'''

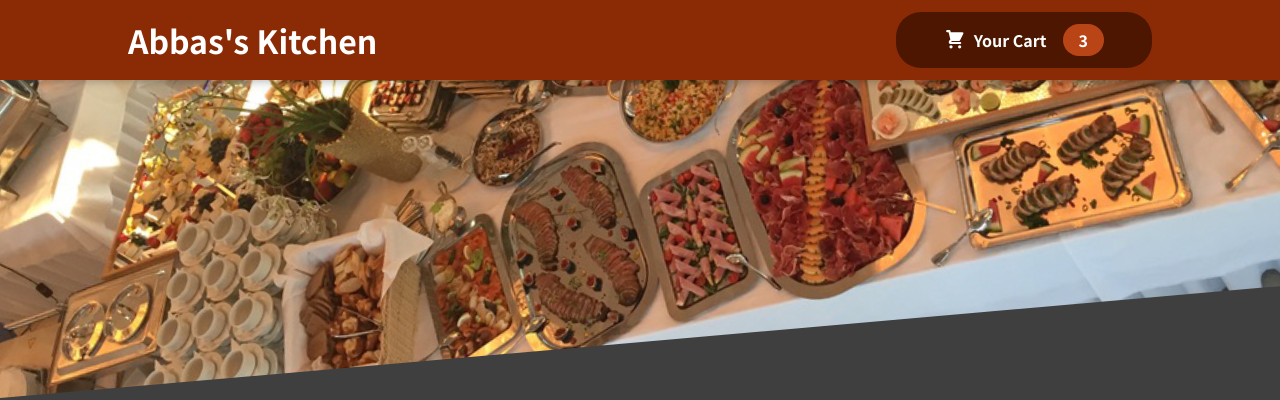
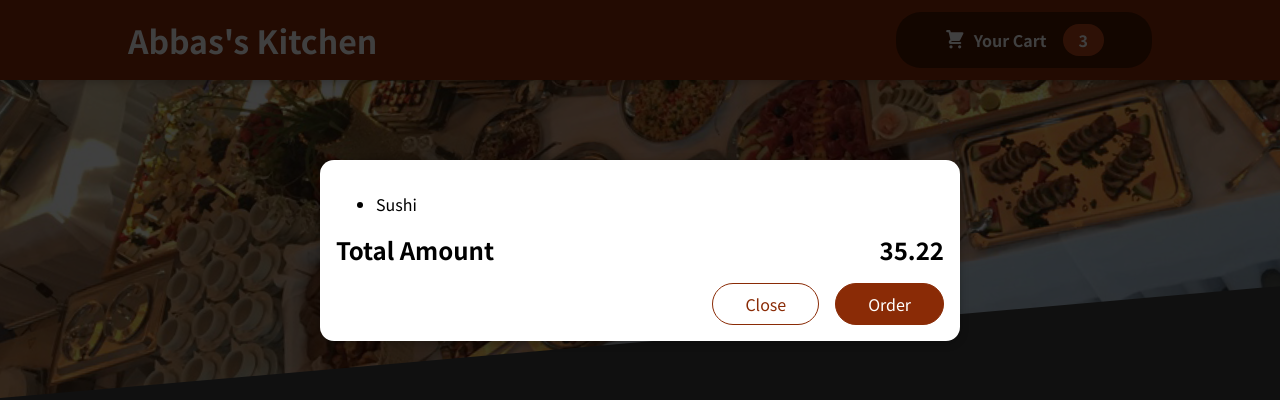
Before and after one commit to Abbas4tech/food-order-app, a React (Create React App) app: page / in a window 1280 px wide. Shown: the top 400 px of the page. Built offline with nearby package versions, Linux system fonts and the light colour scheme.

Commit message:
added modal via react portals

```diff
--- a/public/index.html
+++ b/public/index.html
@@ -28,6 +28,7 @@
   </head>
   <body>
     <noscript>You need to enable JavaScript to run this app.</noscript>
+    <div id="overlays"></div>
     <div id="root"></div>
     <!--
       This HTML file is a template.
--- a/src/App.js
+++ b/src/App.js
@@ -1,4 +1,5 @@
 import { Fragment } from "react";
+import Cart from "./components/Cart/Cart";
 
 import Header from "./components/Layout/Header";
 import Meals from "./components/Meals/Meals";
@@ -6,6 +7,7 @@
 function App() {
   return (
     <Fragment>
+      <Cart />
       <Header />
       <main>
         <Meals />
--- a/src/components/Cart/Cart.js
+++ b/src/components/Cart/Cart.js
@@ -1,4 +1,5 @@
 import React from "react";
+import Modal from "../UI/Modal";
 import classes from "./Cart.module.css";
 
 const Cart = (props) => {
@@ -10,7 +11,7 @@
     </ul>
   );
   return (
-    <div>
+    <Modal>
       {cartItems}
       <div className={classes.total}>
         <span>Total Amount</span>
@@ -20,7 +21,7 @@
         <button className={classes["button--alt"]}>Close</button>
         <button className={classes.button}>Order</button>
       </div>
-    </div>
+    </Modal>
   );
 };
 
--- /dev/null
+++ b/src/components/UI/Modal.js
@@ -0,0 +1,34 @@
+import React, { Fragment } from "react";
+import classes from "./Modal.module.css";
+import ReactDOM from "react-dom";
+
+const Backdrop = (props) => {
+  return <div className={classes.backdrop}></div>;
+};
+
+const ModalOverlay = (props) => {
+  return (
+    <div className={classes.modal}>
+      <div className={classes.content}>{props.children}</div>
+    </div>
+  );
+};
+
+const portalElement = document.getElementById("overlays");
+
+const Modal = (props) => {
+  return (
+    <Fragment>
+      {/* <Backdrop /> //===========Without Portals
+      <ModalOverlay>{props.children}</ModalOverlay> */}
+
+      {ReactDOM.createPortal(<Backdrop />, portalElement)}
+      {ReactDOM.createPortal(
+        <ModalOverlay>{props.children}</ModalOverlay>,
+        portalElement
+      )}
+    </Fragment>
+  );
+};
+
+export default Modal;
--- /dev/null
+++ b/src/components/UI/Modal.module.css
@@ -0,0 +1,40 @@
+.backdrop {
+  position: fixed;
+  top: 0;
+  left: 0;
+  width: 100%;
+  height: 100vh;
+  z-index: 20;
+  background-color: rgba(0, 0, 0, 0.75);
+}
+
+.modal {
+  position: fixed;
+  top: 20vh;
+  left: 5%;
+  width: 90%;
+  background-color: white;
+  padding: 1rem;
+  border-radius: 14px;
+  box-shadow: 0 2px 8px rgba(0, 0, 0, 0.25);
+  z-index: 30;
+  animation: slide-down 300ms ease-out forwards;
+}
+
+@media (min-width: 768px) {
+  .modal {
+    width: 40rem;
+    left: calc(50% - 20rem);
+  }
+}
+
+@keyframes slide-down {
+  from {
+    opacity: 0;
+    transform: translateY(-3rem);
+  }
+  to {
+    opacity: 1;
+    transform: translateY(0);
+  }
+}
```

'''

__Aim of the exercise__: How many of the listing's lines include "const"? State only that number.

__Answer to this task__: 5